extra piece of mind, the 350W Enermax will give you top-notch performance.
Generic Power Supplies
That said, most of us don’t buy power supplies independently. We get case/powersupply combos – I mean, why spend
$50 on a power supply when you can get a case+power supply for $50? Let us take a look at the Foxconn Mid-Tower
with “AMD Listed 300W power supply” that a store like newegg has for $30.
20A on +3.3V
30A on +5V
10A on +12V
The 3.3V and 5V rails are great, but the 12V rail is too weak for our system! Under heavy processor load, Athlon XP
system would be very unstable and likely spontaneously reboot. What about another 300W power supply such as the
Codegen for $30?
20A on +3.3V
25A on +5V
10A on +12V
Still not enough. Let’s go up to 350W generic cases. $38 gets you a nice looking Foxconn setup with “350W AMD
recommended power supply up to XP2100+”
24A on +3.3V
35A on +5V
12A on +12V
Better, but the 12A still isn’t enough for our system since we have too many drives. What about a $56 400W generic
24A on +3.3V

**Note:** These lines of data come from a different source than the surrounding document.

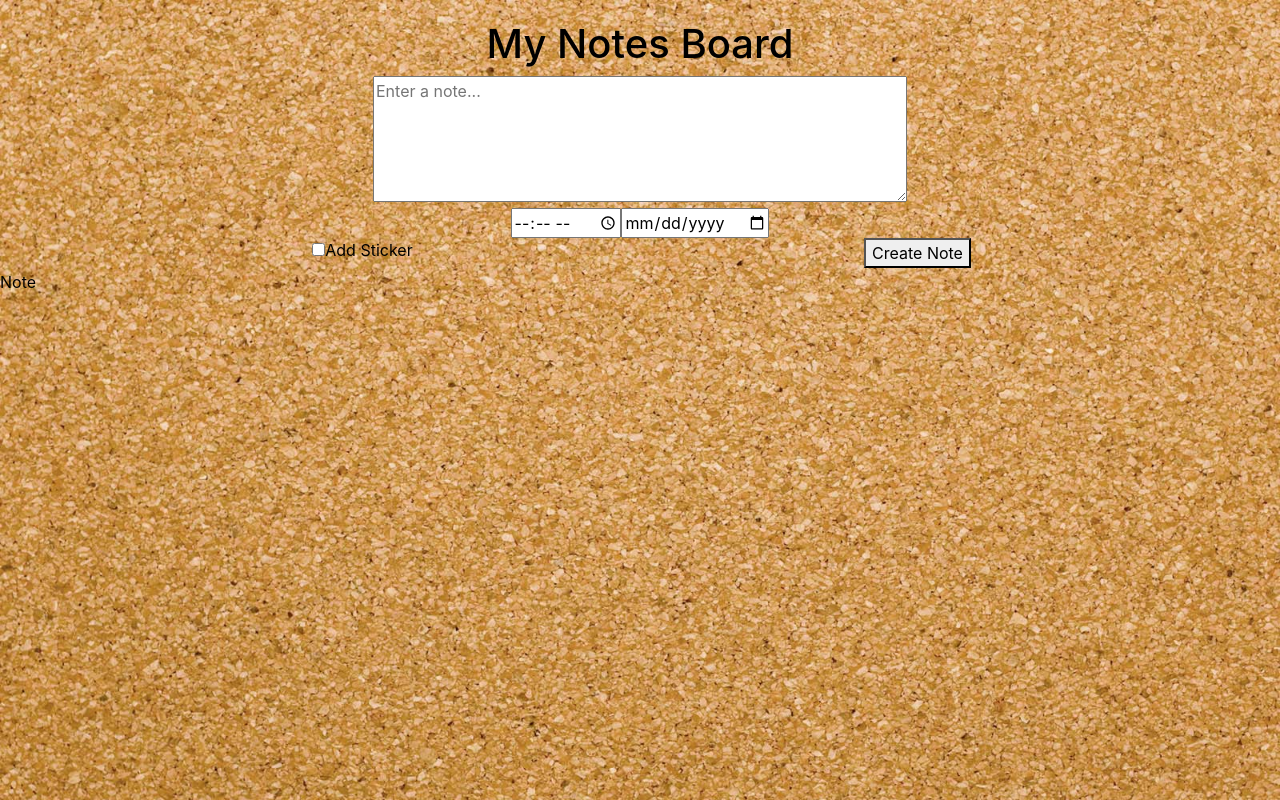
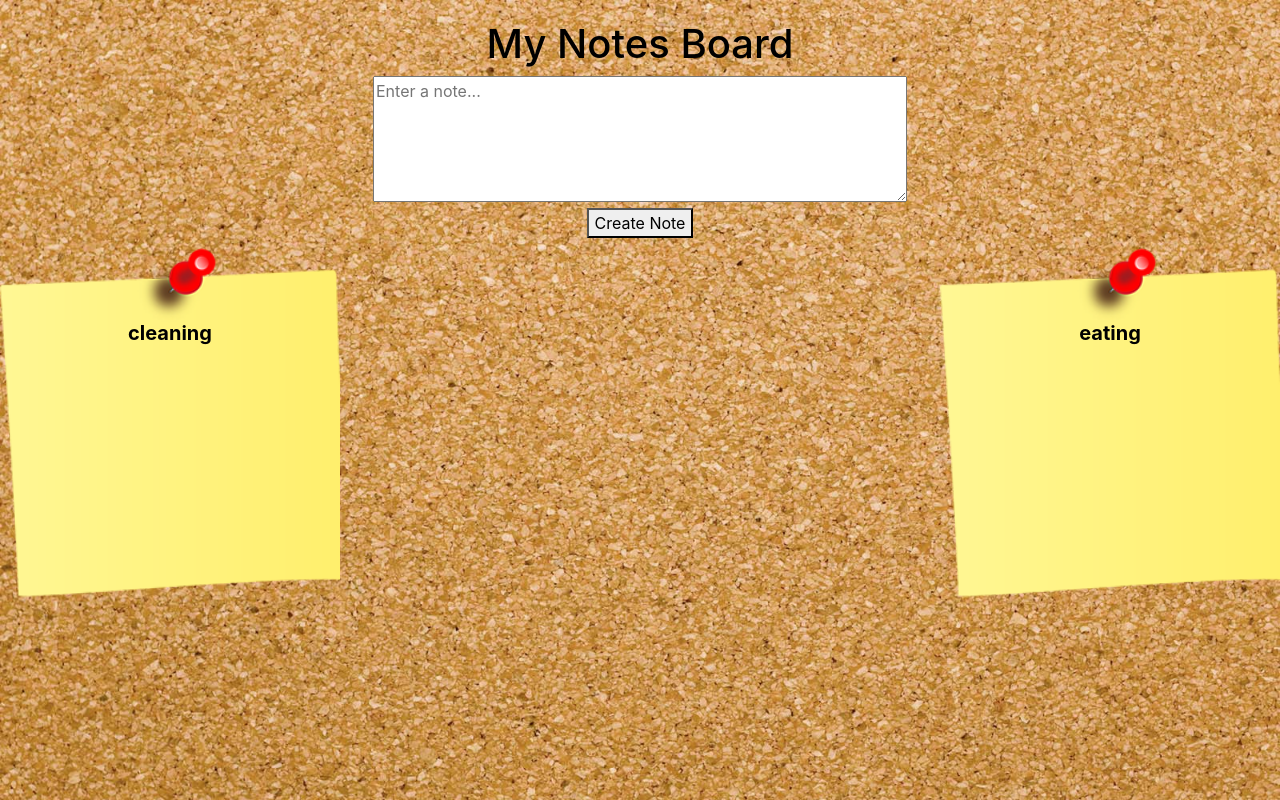
Before and after one commit to Sparco7/notes-react, a React (Create React App) app: page / in a window 1280 px wide. Built offline with nearby package versions, Linux system fonts and the light colour scheme.

Commit message:
adding note feature

```diff
--- a/src/App.js
+++ b/src/App.js
@@ -1,16 +1,34 @@
 import React from "react";
 import Input from "./Input";
+import Note from "./Note";
 import "./index.css";
 
 class App extends React.Component {
+  state = {
+    notes: ["cleaning", "eating"],
+  };
+
+  addNote = (val) => {
+    console.log("adding a note", val);
+    this.setState({notes: [val, ...this.state.notes]})
+  }
+
   render() {
     return (
-      <div >
+      <div>
         <h1>My Notes Board</h1>
         <div className="container">
-          <Input />
+          <Input
+          newNote={this.addNote}/>
         </div>
-        <div>Note</div>
+        <div className="notes">
+          {this.state.notes.map((note, i) => {
+            return (
+              <Note
+              note={note}/>
+            )
+          })}
+        </div>
       </div>
     );
   }
--- a/src/Input.js
+++ b/src/Input.js
@@ -2,16 +2,20 @@ import React from "react";
 import "./index.css";
 
 class Input extends React.Component {
+  state = {
+    value: "",
+  };
 
-   state = {
-
-   }
-
-
-  createNote = () => {
-      console.log("create note");
+  handleChange = (event) => {
+    this.setState({ value: event.target.value });
+    console.log(this.state.value);
   }
 
+  createNote = (event) => {
+    this.setState({ value: event.target.value });
+    console.log("create note");
+    this.props.newNote(this.state.value)
+  };
 
   render() {
     return (
@@ -24,24 +28,16 @@ class Input extends React.Component {
               cols="50"
               rows="5"
               placeholder="Enter a note..."
+              value={this.state.value}
+              onChange={this.handleChange}
             ></textarea>
           </div>
         </div>
-        <div className="container">
-          <input type="time" />
-          <input type="date" />
-        </div>
-        <div className="row"></div>
-        <div className="row">
-          <div className="col sticker-col">
-            <div className="checkbox-wrapper">
-              <input type="checkbox" id="check" name="scales" />
-              <label for="scales">Add Sticker</label>
-            </div>
-          </div>
-          <div className="col create-col">
-            <button onClick={() => this.createNote()} id="create_btn">Create Note</button>
-          </div>
+
+        <div className="col create-col">
+          <button onClick={this.createNote} id="create_btn">
+            Create Note
+          </button>
         </div>
       </div>
     );
--- /dev/null
+++ b/src/Note.js
@@ -0,0 +1,12 @@
+import React from "react";
+import "./index.css";
+
+const Note = (props) => {
+    return (
+        <div className="note-card">
+            <div className="para">{props.note}</div>
+        </div>
+    )
+}
+
+export default Note;
--- a/src/index.css
+++ b/src/index.css
@@ -21,3 +21,33 @@ h1 {
 .col-textarea {
   text-align: center;
 }
+
+/*-------------------- Note------------------------ */
+.notes {
+  text-align: center;
+  background-color: none;
+  display: flex;
+  flex-wrap:wrap;
+  justify-content: space-between;
+}
+
+
+.note-card {
+
+  background-color: transparent;
+  display: inline-block;
+  margin: 10px 0;
+  background-image: url("/src/images/note.png");
+  height: 350px;
+  min-width: 340px;
+  max-width: 340px;
+  background-size: cover;
+  text-align: center;
+  color: black;
+}
+
+.para {
+  padding-top: 70px;
+  font-weight: bold;
+  font-size: 20px;
+}
```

35A on +5V
12A on +12V
What the heck? A 400W and 350W power supply offer the exact same specs? Well no, the individual “power pumps” for
the +3.3V and +5V and +12V are the same, but the pump at the power source is bigger.

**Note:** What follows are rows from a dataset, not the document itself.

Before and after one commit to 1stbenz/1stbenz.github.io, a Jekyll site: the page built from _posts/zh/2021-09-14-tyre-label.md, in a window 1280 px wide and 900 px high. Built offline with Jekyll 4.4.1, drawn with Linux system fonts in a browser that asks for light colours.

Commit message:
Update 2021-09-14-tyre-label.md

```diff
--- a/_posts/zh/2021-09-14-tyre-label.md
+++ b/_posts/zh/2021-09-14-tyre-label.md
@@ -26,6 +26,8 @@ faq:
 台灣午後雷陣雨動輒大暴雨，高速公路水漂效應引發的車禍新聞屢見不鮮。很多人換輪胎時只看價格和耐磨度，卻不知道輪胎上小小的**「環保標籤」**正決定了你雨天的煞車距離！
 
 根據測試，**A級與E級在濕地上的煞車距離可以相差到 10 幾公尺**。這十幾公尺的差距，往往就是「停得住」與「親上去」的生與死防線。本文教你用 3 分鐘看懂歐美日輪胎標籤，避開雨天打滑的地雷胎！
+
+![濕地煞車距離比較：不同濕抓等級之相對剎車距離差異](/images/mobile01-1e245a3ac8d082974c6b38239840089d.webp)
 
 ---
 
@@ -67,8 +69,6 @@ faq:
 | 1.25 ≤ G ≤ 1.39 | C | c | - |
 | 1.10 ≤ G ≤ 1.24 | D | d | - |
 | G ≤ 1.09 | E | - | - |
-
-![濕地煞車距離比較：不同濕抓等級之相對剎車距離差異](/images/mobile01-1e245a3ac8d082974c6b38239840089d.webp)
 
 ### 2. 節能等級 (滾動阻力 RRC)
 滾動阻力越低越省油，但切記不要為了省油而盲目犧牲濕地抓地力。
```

What about a generic 450W power supply?
By now, you might think that “buying a generic case is just a bad idea.” In that case, lets look at Newegg’s $68 Chieftec
with a 450W “AMD approved” Austin power supply.

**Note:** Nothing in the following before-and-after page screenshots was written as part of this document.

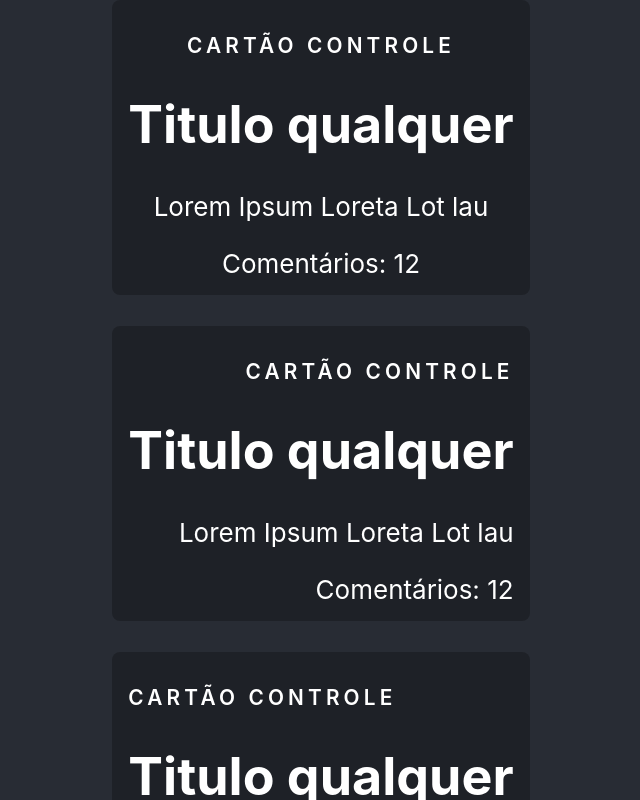
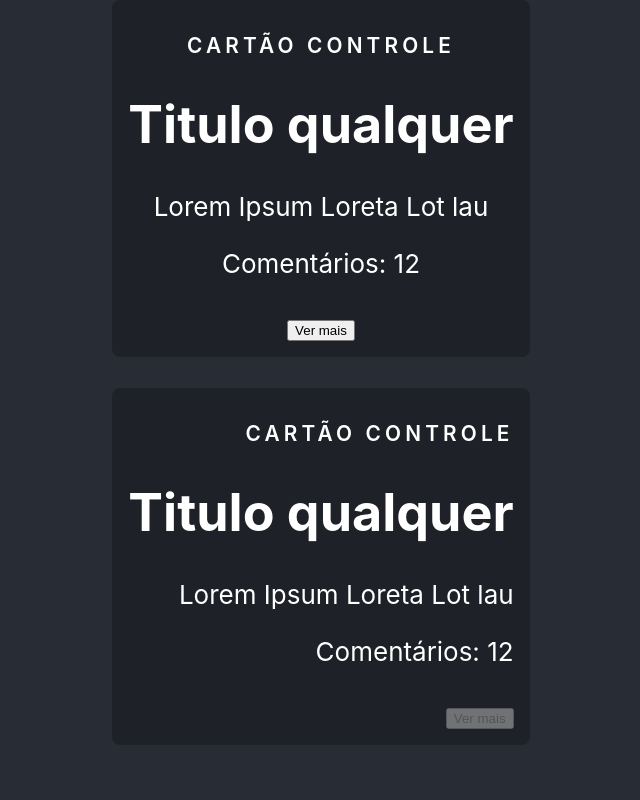
Before and after one commit to aaanm1309-1/react-alga, a React (Create React App) app: page / in a window 1280 px wide. Shown: the top 800 px of the page, without its empty margins (319-959 px from the left). Built offline with nearby package versions, Linux system fonts and the light colour scheme.

Commit message:
Aula 2.23

```diff
--- a/src/App.tsx
+++ b/src/App.tsx
@@ -17,14 +17,13 @@ function App() {
           <Post post={post}  totalComements={12}/>
         </Card>
         <br />
-        <Card title='Cartão Controle' align='right'>
+        <Card title='Cartão Controle'
+            align='right'
+            initializeClicked={true}>
           <Post post={post}  totalComements={12}/>
         </Card>
         <br />
-        <Card title='Cartão Controle' align='left'>
-          <Post post={post}  totalComements={12}/>
-        </Card>
-        <br />
+
         <img src={logo} className="App-logo" alt="logo" />
 
       </header>
--- /dev/null
+++ b/src/components/Button.tsx
@@ -0,0 +1,38 @@
+import { Component } from "react";
+
+interface ButtonProps {
+  onClick?: () => any,
+  initializeClicked?: boolean
+}
+
+interface ButtonState {
+  alreadyClicked: boolean
+}
+
+
+class Button extends
+      Component<ButtonProps,ButtonState>{
+
+  constructor(props: ButtonProps) {
+    super(props)
+    this.state = {
+      alreadyClicked: !!props.initializeClicked
+    }
+  }
+  render() {
+    // console.log(this.props)
+    return <button
+        onClick={() => {
+          this.setState({
+            alreadyClicked: true
+          })
+          this.props.onClick?.call([])
+        }}
+        disabled={this.state.alreadyClicked}>
+      {this.props.children}
+    </button>
+  }
+
+}
+
+export default Button
--- a/src/components/Card.tsx
+++ b/src/components/Card.tsx
@@ -1,5 +1,6 @@
 // import { PropsWithChildren, ReactNode } from "react"
 import { PropsWithChildren } from "react"
+import Button from "./Button"
 // import './Card.css';
 import * as C from './Card.styles'
 
@@ -7,7 +8,8 @@ type CardProps =
       PropsWithChildren< {
         title?: string,
         align?: 'center' | 'left' |
-                'right'
+                'right',
+        initializeClicked?: boolean
       }>
 
 
@@ -15,5 +17,14 @@ export default function Card(props: CardProps){
   return <C.Wrapper align={props.align}>
       <C.Title>{props.title}</C.Title>
       { props.children}
+      <br />
+      <div>
+        <Button
+            onClick={() => alert('Clicado')}
+            initializeClicked={props.initializeClicked}
+        >
+          Ver mais
+        </Button>
+      </div>
   </C.Wrapper>
 }
```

The +12V is just good enough to meet your bare minimum spec, but don’t think about adding extra hard drives. This
power supply is capable of providing a lot of juice to the +3.3V and +5V rails, but you really have nothing useful there. It’s
the 12V you’re worried about and this 450W only provides a maximum of 180W on +12V.
So what does this mean? When you shop for power supplies, you should always watch for the +12V lead. The majority of
low-cost power supplies you see at computer shows tend to have +12V rails with 10 or 12A. No matter how many total
watts the power supply may have, you’re setting yourself up for instability if you buy that power supply.
Your plan should be to first calculate what your power needs are. Use our data to help you, keeping in mind that in all
cases, we’ve erred on excess and that there are places to add “extra” headroom 3 different times.
1) The quoted power consumption for components is on the high-end
2) It’s rare to have every component drawing full power
3) We prefer not to run our power supplies at the limit. It reduces the stress on the component and leaves room to
Our approach just gives you the absolute piece of mind that your power supply is not going to be the source of any
system instability even when consider the power loss that occurs through conversion, and overzealous specifications.
Only you can decide which factors you want to take into account. Even then, it’s important to take this step since you’ll
find that there will be many power supplies with inadequate power even if you make no adjustments.
There are also some other lessons to be learned. We’ve all been taught that heat is the enemy of stability, and this is
true. It’s true not only for CPUs, but for hard drives and graphics cards as well. If you look back at the worksheet,
however, cooling fans run on the +12V rail. If you add too many fans, you could in fact be reducing the stability of your
overall system unless you have the power supply to back it up.
A CPU running at 46 C versus 40C is not going to be any less stable. However, if it took you plenty of exhaust fans and
blowports to get that performance, and you end up with too much demand on the +12V rail, you’ll have an unstable
system. This isn’t intuitive at first, but it’s something we’ve experimentally confirmed. You shouldn’t add extra fans if you
don’t have the power to support them.
Bottom line: Read the label the next time you pick out a power supply. Retailers that cater to enthusiasts such as
Newegg and Googlegear often take the time to provide images and/or the crucial power figures for each of their
products. That way you can shop and find the power supply that's appropriate for you.